  • Council OK’s non- potable water rate hike

    Los Alamos County Council unanimously approved the Department of Public Utilities’ request Tuesday to raise non-potable water rates from $1.15 per thousand gallons to $2.50 per 1,000 gallons.

    DPU officials told the council that the rate raise was necessary because of more accurate accounting practices the DPU implemented three to four years ago.

    “We started the process of setting up a chartered account so we could track those costs separately, and we’ve been refining that over the last couple of years,” Deputy Utility Manager Robert Westervelt said.

    The rate increase will go into effect in the next billing cycle. Westervelt also said the rate may go up as the DPU continues to work on improving its tracking of non-potable water usage.

    The county is the biggest user of non-potable water, consuming about 95 percent of the total supply. The water comes from the DPU’s wastewater treatment plants.

    The county uses the water to irrigate county parks and the golf course.

    Other customers include the Pajarito Mountain Ski Area, according to DPU officials.

    Under the $1.15 rate, the county paid about $91,000 a year for usage. With the new $2.50 rate, the county will pay about $136,000.

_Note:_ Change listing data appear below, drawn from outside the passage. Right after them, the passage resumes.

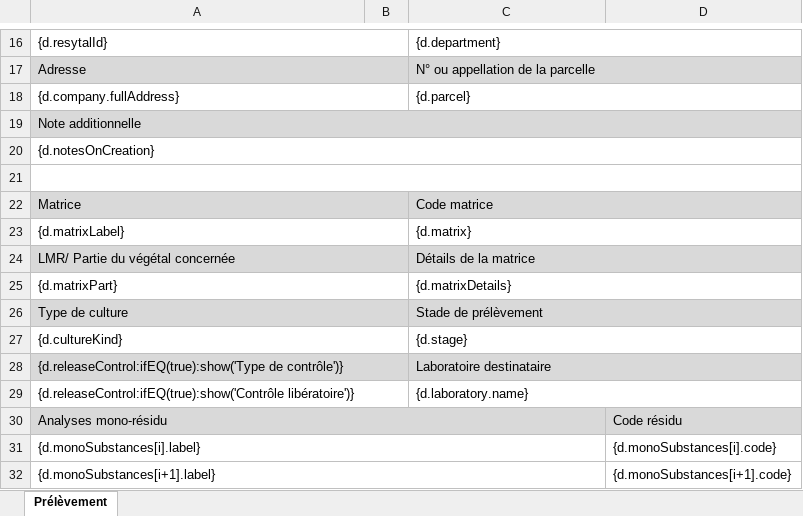
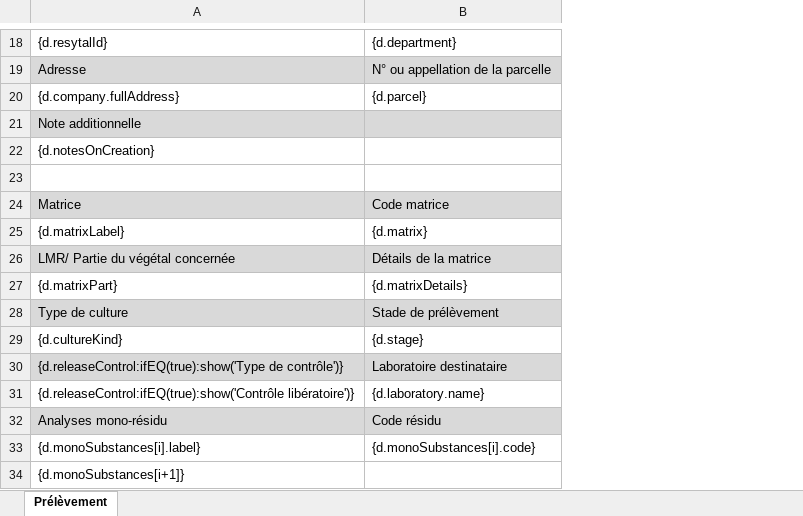
Before and after one commit to betagouv/maestro, an Excel workbook: server/templates/analysisRequest/analysisRequest.xlsx, sheet Prélèvement, drawn as a sheet; only a part is shown, gaps mark what is left out; values as stored, in another font and other column widths than the file's, no borders; charts and pictures not drawn; removed rows and columns are numbered as before the commit, all else as after; the diff covers the shown part only; the diff names each change by its address in the sheet, - before the commit and + after, or states it on an @@ line.

```diff
--- a/server/templates/analysisRequest/analysisRequest.xlsx (sheet Prélèvement)
+++ b/server/templates/analysisRequest/analysisRequest.xlsx (sheet Prélèvement)
-column B, empty
-column D, rows 30-32: Code résidu | {d.monoSubstances[i].code} | {d.monoSubstances[i+1].code}
-A16:B16 merged
-C16:D16 merged
-A17:B17 merged
-C17:D17 merged
-A18:B18 merged
-C18:D18 merged
-A19:D19 merged
-A20:D20 merged
-A21:D21 merged
-A22:B22 merged
-C22:D22 merged
-A23:B23 merged
-C23:D23 merged
-A24:B24 merged
-C24:D24 merged
-A25:B25 merged
-C25:D25 merged
-A26:B26 merged
-C26:D26 merged
-A27:B27 merged
-C27:D27 merged
-A28:B28 merged
-C28:D28 merged
-A29:B29 merged
-C29:D29 merged
-A30:C30 merged
-B32: (empty)
+B32: Code résidu
-B32 fill: none
+B32 fill: #D9D9D9
-A31:C31 merged
-B33: (empty)
+B33: {d.monoSubstances[i].code}
-A34: {d.monoSubstances[i+1].label}
+A34: {d.monoSubstances[i+1]}
-A32:C32 merged
```
Also changed, not shown: 4 added rows, 9 edited cells, cell formats and merged cells elsewhere in this sheet.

  • Ohkay Owingeh seeks help to preserve its adobe homes

    BY TRIS DEROMA and JILL MCLAUGHLIN
    Los Alamos Monitor

    Ohkay Owingeh resident Lourdes Little stood on the wooden floor of Fuller Lodge Wednesday, the rain patted against the glass and wood of the historic building and tears began to fill her eyes as the memories of her father’s words poured out.

    “I can still hear him talking about it. He used to say ‘You kids. This house was given to you by Mother Earth,’” Little began as she retold the story of her father’s words to her and her 11 brothers and sisters from many years ago.

    The house she described had one bedroom the children shared. They had one kitchen. Their mother and father lived in the other room of the small adobe house on the Pueblo.

    “I told my dad – we all did – ‘What do you mean Mother Earth made this home?’ and he said, ‘Well, think about it. You’ve seen us build our extra rooms if we need it. If we need extra rooms, where did we go? We went to the river, and we asked the Rio Grande River. Why? Because that’s where we got the rocks to start building the foundation,’” Little said.